_Exercise requirements_
Show all the lines in the data below that include the word "public".

+--

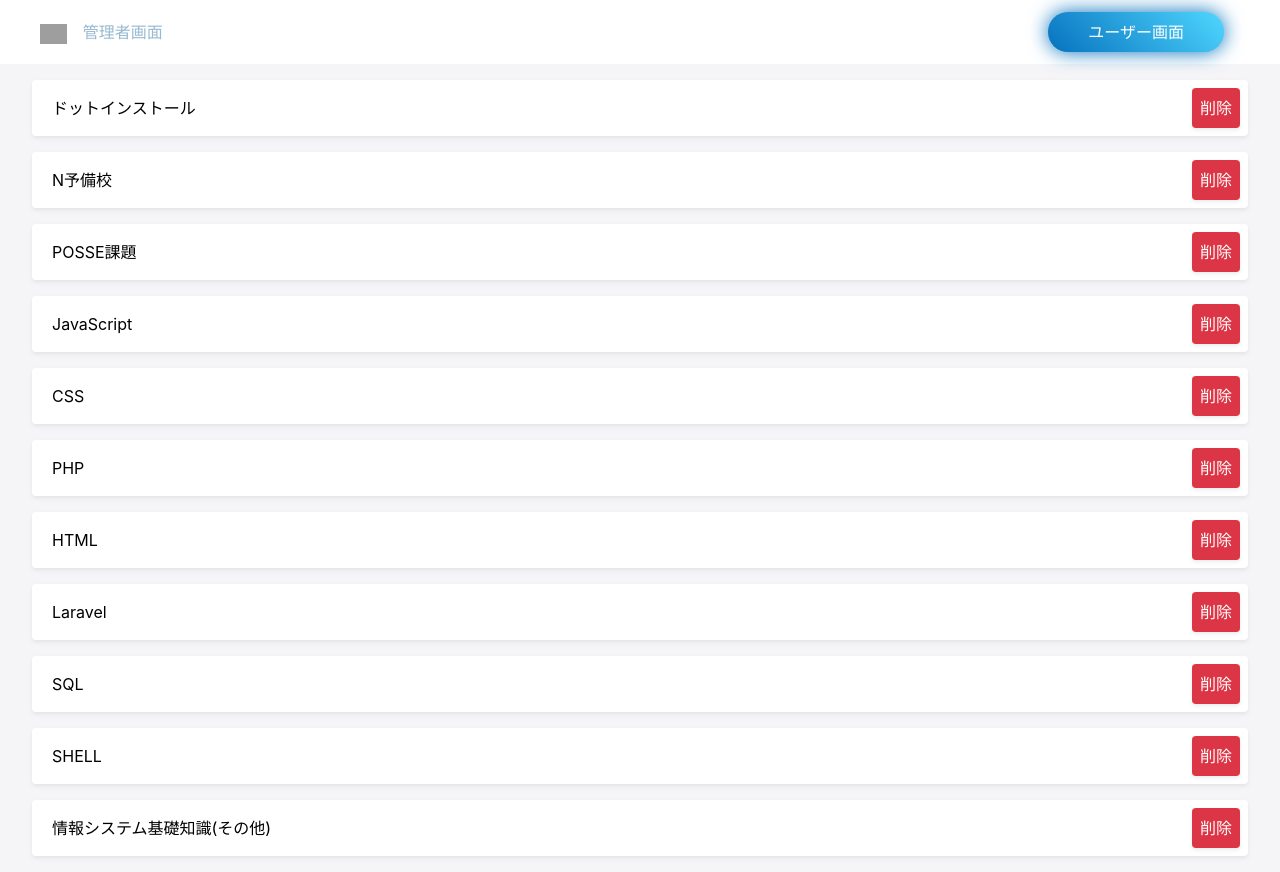
After one commit to posse-ap/gen1.0-tomoharuyuyama, a Laravel app: page /admin/contents/edit in a window 1280 px wide. The commit adds this page. Run offline with Laravel 8, Linux system fonts and the light colour scheme; a user stored in the database is signed in; data comes from the database, SQL or seed files in the repository; grey boxes are pictures that could not be loaded.

Commit message:
コンテンツの編集と削除ができるようになりました。

```diff
--- a/src/app/Content.php
+++ b/src/app/Content.php
@@ -6,5 +6,5 @@
 
 class Content extends Model
 {
-    //
+    protected $table = 'contents';
 }
--- a/src/app/Http/Controllers/TopController.php
+++ b/src/app/Http/Controllers/TopController.php
@@ -83,6 +83,13 @@
         return redirect('/admin');
     }
 
+    public function deleteContent(Request $request, $id)
+    {
+        $content = new Content;
+        $content->where('id', $id)->delete();
+        return redirect('/admin/contents/edit');
+    }
+
     public function makeAdmin(Request $request, $id)
     {
         Auth::logout();
@@ -122,4 +129,23 @@
         $user->update();
         return redirect('/admin');
     }
+
+    public function editContentName(Request $request){
+        $contents = new Content();
+        $content = $contents->find($request->content_id);
+        $content->name = $request->content_name;
+        $content->update();
+        return redirect('/admin/contents/edit');
+    }
+
+    public function editContent(Request $request){
+        // $user_id = $request->user_id;
+        $contents = new Content();
+        // dd($contents->get());
+        $contents = $contents->get();
+        // $user = $user->find($user_id);
+        // $user->name = $request->user_name;
+        // $user->update();
+        return view('edit_content', compact('contents'));
+    }
 }
--- /dev/null
+++ b/src/resources/views/edit_content.blade.php
@@ -0,0 +1,59 @@
+<!doctype html>
+<html lang="ja">
+
+<head>
+    <!-- Required meta tags -->
+    <meta charset="utf-8">
+    <meta name="viewport" content="width=device-width, initial-scale=1, shrink-to-fit=no">
+
+    <!-- Bootstrap CSS -->
+    <link rel="stylesheet" href="https://stackpath.bootstrapcdn.com/bootstrap/4.5.0/css/bootstrap.min.css"
+        integrity="sha384-9aIt2nRpC12Uk9gS9baDl411NQApFmC26EwAOH8WgZl5MYYxFfc+NcPb1dKGj7Sk" crossorigin="anonymous">
+    <link rel="stylesheet" href="{{ asset('css/style.css') }}">
+
+    <title>Webアプリ制作</title>
+</head>
+
+<body>
+    <!-- loding -->
+    <div id="overlay">
+        <div class="cv-spinner">
+            <span class="spinner"></span>
+        </div>
+    </div>
+    <header class="navbar navbar-expand-lg navbar-light bg-white">
+        <a class="navbar-brand" href="#"><img class="nav_logo" src="img/logo_2.png" alt=""></a>
+        <p class="logo_week">
+            管理者画面
+        </p>
+
+        <div class="collapse navbar-collapse" id="navbarSupportedContent">
+            <span class="navbar-nav mr-auto ">
+
+            </span>
+            <button type="button" class="btn btn-lg nav_right_btn mr-3" onclick="location.href='{{ route( 'top' )}}'"
+                data-target="#exampleModal">ユーザー画面</button>
+        </div>
+    </header>
+    <main class="main">
+        {{-- {{dd($users)}} --}}
+        @foreach ($contents as $content)
+            <div class="wrapper mx-3">
+                <div class="d-flex justify-content-between m-3 bg-white align-items-center rounded shadow-sm">
+                    {{-- <div class="info p-1 ml-3">{{ $content->name }}</div> --}}
+                    <form action="{{ route( 'edit.content_name')}}" method="post">
+                        @csrf
+                        <input type="hidden" name="content_id" value="{{ $content->id }}">
+                        <input class="info p-1 ml-3" type="text" value="{{ $content->name }}" name="content_name">
+                    </form>
+                    <div class="actions">
+                        <button class="action p-2 m-2 border-0 bg-danger text-white rounded shadow-sm" onclick="location.href='{{ route( 'content_delete' , ['id' => $content->id])}}'">削除</button>
+                    </div>
+                </div>
+            </div>
+        @endforeach
+
+    </main>
+</body>
+
+</html>
--- a/src/resources/views/index.blade.php
+++ b/src/resources/views/index.blade.php
@@ -36,6 +36,8 @@
             </span>
             <button type="button" class="btn btn-lg nav_right_btn mr-3" onclick="location.href='{{ route( 'admin' )}}'"
                 data-target="#exampleModal">アカウント管理</button>
+            <button type="button" class="btn btn-lg nav_right_btn mr-3" onclick="location.href='{{ route( 'admin.contents' )}}'"
+                data-target="#exampleModal">コンテンツ管理</button>
             <form class="form-inline">
                 <!-- <button class="btn btn-outline-success my-2 my-sm-0" type="submit">Search</button> -->
                 <!-- <button type="button" class="btn btn-lg nav_right_btn">記録・投稿</button> -->
--- a/src/routes/web.php
+++ b/src/routes/web.php
@@ -19,6 +19,9 @@
   Route::get('/admin', 'TopController@admin')->name('admin');
   Route::post('/post', 'TopController@post')->name('post');
   Route::get('/delete/{id}', 'TopController@deleteAccount')->name('delete');
+  Route::get('/content_delete/{id}', 'TopController@deleteContent')->name('content_delete');
   Route::get('/make_admin/{id}', 'TopController@makeAdmin')->name('make.admin');
   Route::post('/admin/name/edit', 'TopController@editName')->name('edit.name');
+  Route::post('/admin/contents/name_edit', 'TopController@editContentName')->name('edit.content_name');
+  Route::get('/admin/contents/edit', 'TopController@editContent')->name('admin.contents');
 });
```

+--

_Task solution_
+    public function deleteContent(Request $request, $id)
     public function makeAdmin(Request $request, $id)
+    public function editContentName(Request $request){
+    public function editContent(Request $request){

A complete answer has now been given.